If a taxpayer sells an investment property, a capital gains tax applies to the recovery of depreciation. Capital gains tax does not apply in some other cases where a taxpayer benefits financially from the sale of an asset such as equipment. If you don’t have a lot of tax law, a few definitions will help you determine the impact of your rental property sale. If you have had a rental property for more than a year and you sell it at a profit, your profit will be taxed at two different tax rates.
While selling a rental property at a loss is not an easy decision, real estate investors sometimes have no choice. Just over a year ago, Ted and Alice bought a fixer tenement house that needed a new roof and HVAC system. These capital gains distributions are usually paid out to you or credited to your investment fund account and are considered income for you. While it would be nice to pay tax at the lower capital gains rate for the entire profit, you pay up to 25% (based on your normal tax rate) for the part that is tied to depreciation deductions.
The tax base of the rental property is the lower of the cost or value when it is put into operation, plus any improvements less any depreciation. Ted and Alice list the rental properties for sale on Roofstock Marketplace — the number one marketplace for buying and selling investment properties — and quickly receive an offer from another investor. You may see a loss if you need to sell a rental property in a declining market or simply need to invest more money in a property than it’s worth. However, if you convert a personal residence into a rental property and then sell it for less than the initial cost, will you have a deductible loss? Maybe.
The example above is simplified and calculating an actual loss of rental property can be much more complicated. But what if you sell your rental property? Sometimes when you decide to divest, you may lose the price. If you want to sell an investment property — but don’t need a payout yet — you can defer paying capital gains taxes by making a similar exchange. Stessa, a free online and mobile real estate management solution provider, helps simplify the financing of rental properties by automatically tracking income and expenses, entering the right accounts, and updating the balance sheet to report the real estate cost base in real time.
The IRS says you can start writing off rental properties as soon as it goes into operation — i.e. when it’s ready and can be used as a rental.

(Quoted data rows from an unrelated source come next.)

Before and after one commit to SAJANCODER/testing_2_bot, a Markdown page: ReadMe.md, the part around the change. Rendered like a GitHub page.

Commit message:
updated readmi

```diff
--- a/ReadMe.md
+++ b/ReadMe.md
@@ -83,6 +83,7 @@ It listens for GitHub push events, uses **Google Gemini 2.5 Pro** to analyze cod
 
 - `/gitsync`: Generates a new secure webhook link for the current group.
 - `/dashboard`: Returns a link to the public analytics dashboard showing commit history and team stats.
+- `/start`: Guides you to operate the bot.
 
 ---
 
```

You can also repay the loss to offset taxable income for the last two years, although you will need to resubmit those tax returns.